    The child raised in prison was a pretty popular medieval trope for life on earth vs heaven, which is probably where Lewis got the idea. (Although making the mother an artist is nicely new!) The best-known version of it is probably the Irish poem, “Bean torrach fa Tuar Broide” by Gofraidh Fionn O Dalaigh, circa 1360:

    A pregnant woman with sorrow’s sign,
    once there was, in painful prison.
    The God of Elements let her bear
    in prison there a little child.

    The little boy, when he was born,
    grew up like any other child
    (plain as we could see him there)
    for a space of years, in prison.

    That the woman was a prisoner
    did not lower the baby’s spirits.
    She minded him, though in prison,
    like one without punishment or pain.

    Nothing of the light of day
    (O misery!) could they see
    but a field’s bright ridge
    through a hole someone had made.

    Yet the loss was not the same
    for the son as for the mother:
    her fair face failed in form
    while the baby gained in health.

    The child, raised where he was,
    grew better by his bondage,
    not knowing in his fresh frail limbs
    but prison was ground of Paradise.

    He made little playful runs
    while her spirits only darkened.
    (Mark well, lest you regret,
    these deeds of son and mother.)

    He said one day, beholding
    a tear on her lovely face:
    “I see the signs of sadness;
    now let me hear the cause.”

    “No wonder that I mourn,
    my foolish child,” said she.
    “This cramped place is not our lot,
    and suffering pain in prison.”

    “Is there another place,” he said,
    “lovelier than ours?
    Is there a brighter light than this
    that your grief grows so heavy?”

    “For I believe,” the young child said,
    “Mother, although you mourn,
    we have our share of light.
    Don’t waste your thoughts in sorrow.”

    “I do not wonder at what you say,
    young son,” the girl replied.
    “You think this is a hopeful place
    because you have seen no other.

    “If you knew what I had seen
    before this dismal place,
    you would be downcast also
    in your nursery here, my soul.”

    “Since it is you know best, lady,”
    the little child replied,
    “Hide from me no longer
    what more it was you had.”

    “A great outer world in glory
    formerly was mine.
    After that, beloved boy,
    my fate is a darkened house.”

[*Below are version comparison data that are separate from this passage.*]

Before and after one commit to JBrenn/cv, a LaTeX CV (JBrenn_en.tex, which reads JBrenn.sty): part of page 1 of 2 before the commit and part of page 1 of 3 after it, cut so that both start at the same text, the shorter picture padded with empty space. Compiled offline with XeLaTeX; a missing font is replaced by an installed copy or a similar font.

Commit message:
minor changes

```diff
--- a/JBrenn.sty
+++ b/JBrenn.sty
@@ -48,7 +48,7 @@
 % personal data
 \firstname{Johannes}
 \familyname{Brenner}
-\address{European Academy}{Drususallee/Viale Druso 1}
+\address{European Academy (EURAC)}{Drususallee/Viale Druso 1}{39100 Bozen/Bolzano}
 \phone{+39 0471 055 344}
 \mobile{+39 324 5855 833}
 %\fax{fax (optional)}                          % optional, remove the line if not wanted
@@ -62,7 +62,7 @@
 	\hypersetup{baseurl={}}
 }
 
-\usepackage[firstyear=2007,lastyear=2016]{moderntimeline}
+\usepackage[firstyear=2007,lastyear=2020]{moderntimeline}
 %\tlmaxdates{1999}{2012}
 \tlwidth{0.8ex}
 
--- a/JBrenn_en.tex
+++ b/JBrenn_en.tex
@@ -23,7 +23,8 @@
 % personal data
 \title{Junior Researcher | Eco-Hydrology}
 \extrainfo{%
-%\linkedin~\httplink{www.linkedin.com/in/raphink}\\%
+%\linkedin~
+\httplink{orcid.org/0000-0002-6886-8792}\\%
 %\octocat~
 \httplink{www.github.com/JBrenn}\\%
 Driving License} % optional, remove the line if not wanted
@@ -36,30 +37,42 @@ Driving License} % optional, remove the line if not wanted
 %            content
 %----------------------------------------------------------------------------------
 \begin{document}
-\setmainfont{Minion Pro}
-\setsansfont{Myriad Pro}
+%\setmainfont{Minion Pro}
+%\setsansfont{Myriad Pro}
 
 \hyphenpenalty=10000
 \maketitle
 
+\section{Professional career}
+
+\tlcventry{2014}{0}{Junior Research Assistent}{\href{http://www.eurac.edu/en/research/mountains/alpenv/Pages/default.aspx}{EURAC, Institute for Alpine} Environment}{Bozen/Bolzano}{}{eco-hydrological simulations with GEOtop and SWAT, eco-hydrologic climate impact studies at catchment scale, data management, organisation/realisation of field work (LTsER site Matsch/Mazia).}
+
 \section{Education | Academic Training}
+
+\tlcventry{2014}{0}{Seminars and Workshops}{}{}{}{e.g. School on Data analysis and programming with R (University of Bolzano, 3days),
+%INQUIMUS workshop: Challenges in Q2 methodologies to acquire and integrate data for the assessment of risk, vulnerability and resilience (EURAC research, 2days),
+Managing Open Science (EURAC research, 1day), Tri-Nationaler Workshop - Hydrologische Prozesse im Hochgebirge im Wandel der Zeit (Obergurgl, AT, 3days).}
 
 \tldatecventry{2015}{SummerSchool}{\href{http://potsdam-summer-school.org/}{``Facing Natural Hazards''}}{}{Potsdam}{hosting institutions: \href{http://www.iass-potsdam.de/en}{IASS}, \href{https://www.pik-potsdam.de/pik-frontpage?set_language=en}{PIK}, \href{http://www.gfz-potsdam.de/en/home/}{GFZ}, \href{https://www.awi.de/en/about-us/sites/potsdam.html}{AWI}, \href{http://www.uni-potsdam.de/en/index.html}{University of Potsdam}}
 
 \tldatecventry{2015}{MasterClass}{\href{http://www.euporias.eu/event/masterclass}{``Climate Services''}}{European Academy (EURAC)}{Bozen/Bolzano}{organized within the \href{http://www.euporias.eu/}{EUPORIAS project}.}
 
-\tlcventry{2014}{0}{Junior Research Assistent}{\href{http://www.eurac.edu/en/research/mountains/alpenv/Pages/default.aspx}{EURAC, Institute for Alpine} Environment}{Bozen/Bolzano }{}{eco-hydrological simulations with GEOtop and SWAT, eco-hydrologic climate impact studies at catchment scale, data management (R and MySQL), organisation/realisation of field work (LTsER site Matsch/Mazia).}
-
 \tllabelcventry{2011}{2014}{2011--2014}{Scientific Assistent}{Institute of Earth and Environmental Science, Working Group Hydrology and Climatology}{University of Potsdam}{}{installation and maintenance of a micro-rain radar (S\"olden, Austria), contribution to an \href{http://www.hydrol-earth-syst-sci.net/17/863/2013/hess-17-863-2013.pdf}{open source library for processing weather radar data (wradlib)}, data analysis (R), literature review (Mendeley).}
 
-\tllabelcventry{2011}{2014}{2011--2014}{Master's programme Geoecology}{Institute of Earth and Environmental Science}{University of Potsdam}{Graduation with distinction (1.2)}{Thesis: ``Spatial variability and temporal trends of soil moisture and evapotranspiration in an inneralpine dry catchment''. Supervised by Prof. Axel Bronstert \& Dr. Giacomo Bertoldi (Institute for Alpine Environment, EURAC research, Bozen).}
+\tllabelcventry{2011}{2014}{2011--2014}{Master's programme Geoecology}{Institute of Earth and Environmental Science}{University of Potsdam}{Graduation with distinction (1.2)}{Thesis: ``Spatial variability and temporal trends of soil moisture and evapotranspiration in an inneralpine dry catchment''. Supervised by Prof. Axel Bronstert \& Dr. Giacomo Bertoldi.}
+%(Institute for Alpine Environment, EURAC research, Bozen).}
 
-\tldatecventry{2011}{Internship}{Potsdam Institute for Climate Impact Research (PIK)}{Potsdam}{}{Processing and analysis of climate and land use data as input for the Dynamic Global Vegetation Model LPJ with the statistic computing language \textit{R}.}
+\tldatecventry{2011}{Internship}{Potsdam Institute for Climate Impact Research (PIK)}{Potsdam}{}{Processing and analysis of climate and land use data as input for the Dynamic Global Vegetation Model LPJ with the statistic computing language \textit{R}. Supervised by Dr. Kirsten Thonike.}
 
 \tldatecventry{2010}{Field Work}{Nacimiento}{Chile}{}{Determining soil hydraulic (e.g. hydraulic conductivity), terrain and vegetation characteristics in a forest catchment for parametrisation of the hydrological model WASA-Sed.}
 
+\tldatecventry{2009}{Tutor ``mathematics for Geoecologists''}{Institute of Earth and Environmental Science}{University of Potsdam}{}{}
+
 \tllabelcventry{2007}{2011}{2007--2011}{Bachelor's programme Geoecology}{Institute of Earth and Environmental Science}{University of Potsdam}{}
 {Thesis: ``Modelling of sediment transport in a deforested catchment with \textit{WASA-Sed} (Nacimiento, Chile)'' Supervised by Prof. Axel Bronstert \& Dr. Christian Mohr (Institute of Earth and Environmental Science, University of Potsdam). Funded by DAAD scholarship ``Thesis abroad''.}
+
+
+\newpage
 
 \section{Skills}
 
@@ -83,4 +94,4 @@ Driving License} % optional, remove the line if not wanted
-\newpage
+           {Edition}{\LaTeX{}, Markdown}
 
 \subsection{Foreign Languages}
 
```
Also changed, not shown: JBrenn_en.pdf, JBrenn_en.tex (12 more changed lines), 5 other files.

    At home in all his hardships,
    not knowing a happier state,
    fresh-cheeked and bright, he did not grudge
    the cold and desolate prison.

    And so is the moral given:
    the couple there in prison
    are the people of this world,
    imprisoned life their span.

    Compared with joy with the Son of God
    in His everlasting realm,
    an earthly mansion is only grief,
    all the living are imprisoned.

  5. Carbonel says:

    I have often found that some kind of mental work (such as editing a manuscript) can provide some surcease from an emotional storm. I hope hope this proves true for you as well. In addition you may enjoy the side benefit of knowing thatbyoubare glad denying (in your own small but inimitable way) the lives of those who enjoy your writing.

  6. Craig says:

    I must have read “Transposition” years ago (I know I read the book it’s in), but it clearly didn’t make as big an impression as it should have.

    As for your own situation — I am shamefully bad about remembering to pray for people, but I’ll make the attempt.

  7. Pellegri says:

    I don’t often comment, but I have likewise been praying for you and will redouble my efforts. I’m glad to see you writing again, though.

Speak Your Mind

*